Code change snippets

=====

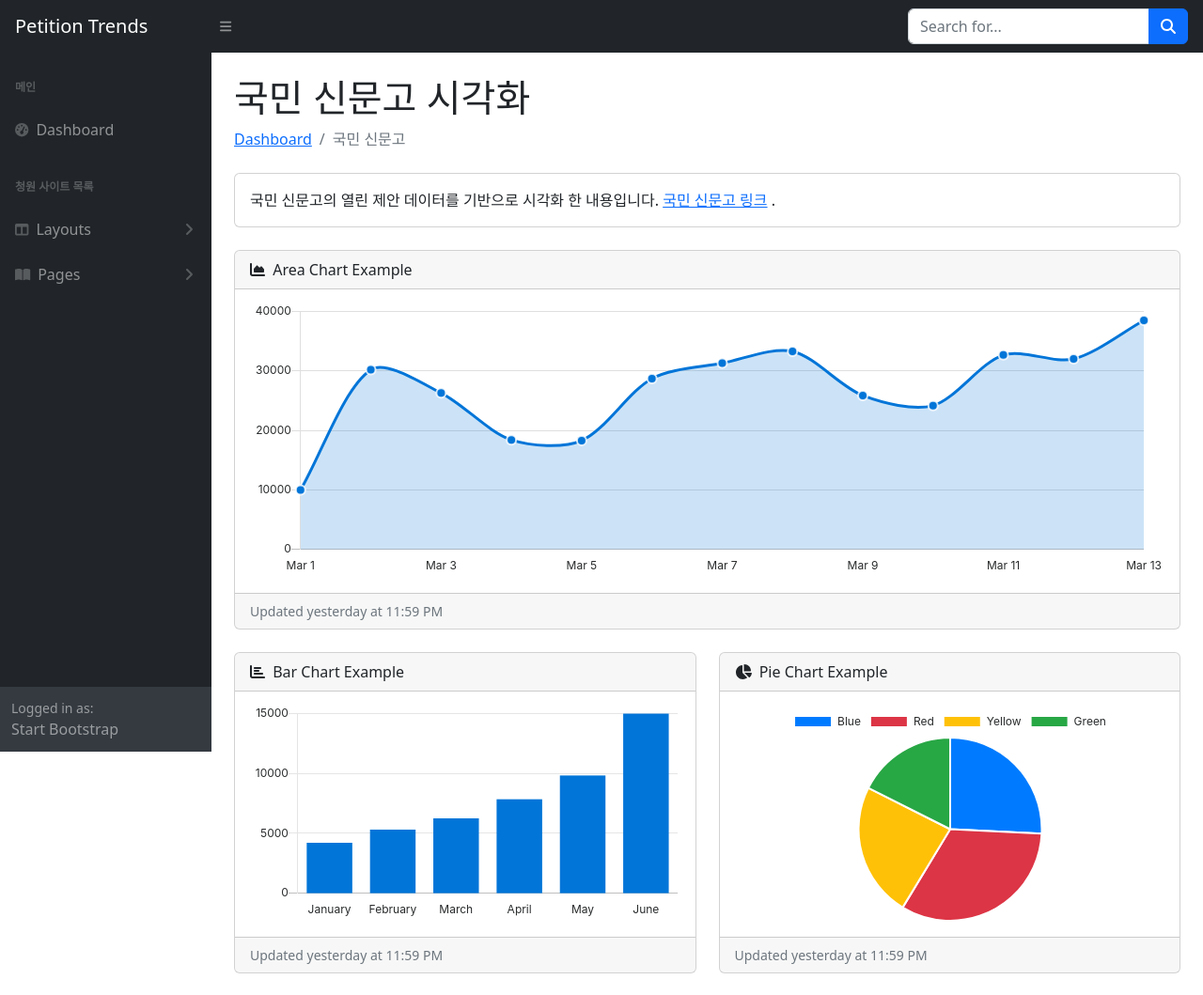
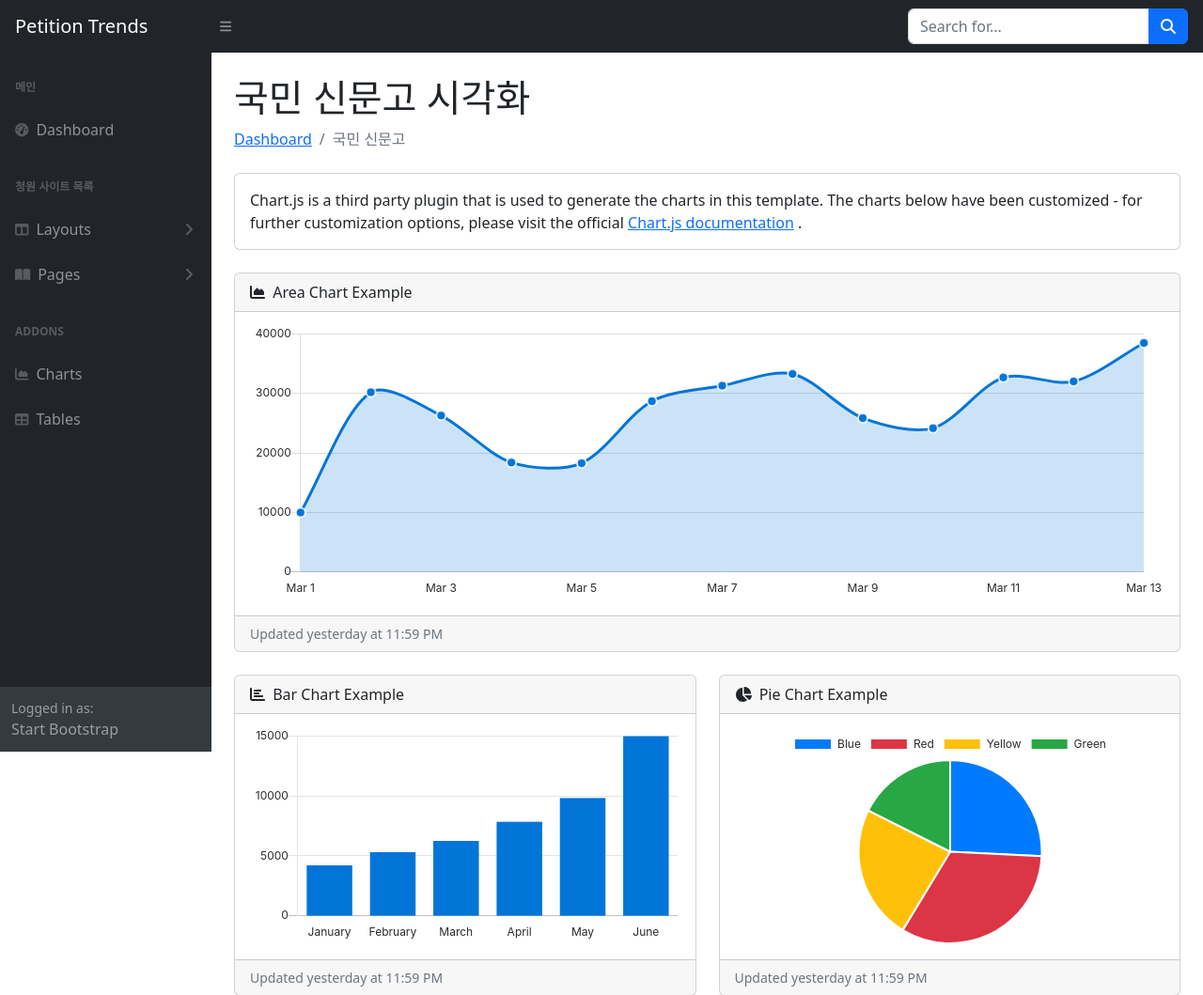
Before and after one commit to de3-1st-team3-2/Petition-Trend-Web, a Django app: page / in a window 1280 px wide. Shown: the top 1059 px of the page at 94% size. Run offline with Django 5.2, Linux system fonts and the light colour scheme; data that the repository does not hold is empty; some libraries are stand-ins or nearby versions.

Commit message:
charts_epeople 코드 원복

```diff
--- a/visualize/templates/chart/charts_epeople.html
+++ b/visualize/templates/chart/charts_epeople.html
@@ -1,3 +1,4 @@
+
 {% load static %}
 <!DOCTYPE html>
 <html lang="en">
@@ -79,6 +80,15 @@
                                     </div>
                                 </nav>
                             </div>
+                            <div class="sb-sidenav-menu-heading">Addons</div>
+                            <a class="nav-link" href="charts.html">
+                                <div class="sb-nav-link-icon"><i class="fas fa-chart-area"></i></div>
+                                Charts
+                            </a>
+                            <a class="nav-link" href="tables.html">
+                                <div class="sb-nav-link-icon"><i class="fas fa-table"></i></div>
+                                Tables
+                            </a>
                         </div>
                     </div>
                     <div class="sb-sidenav-footer">
@@ -97,8 +107,8 @@
                         </ol>
                         <div class="card mb-4">
                             <div class="card-body">
-                                국민 신문고의 열린 제안 데이터를 기반으로 시각화 한 내용입니다.
-                                <a target="_blank" href="https://www.epeople.go.kr/nep/prpsl/opnPrpl/opnpblPrpslList.npaid">국민 신문고 링크</a>
+                                Chart.js is a third party plugin that is used to generate the charts in this template. The charts below have been customized - for further customization options, please visit the official
+                                <a target="_blank" href="https://www.chartjs.org/docs/latest/">Chart.js documentation</a>
                                 .
                             </div>
                         </div>
```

=====

**What is required**: What number of lines above include the string "card"? State it and nothing else.

**Expected answer**: 2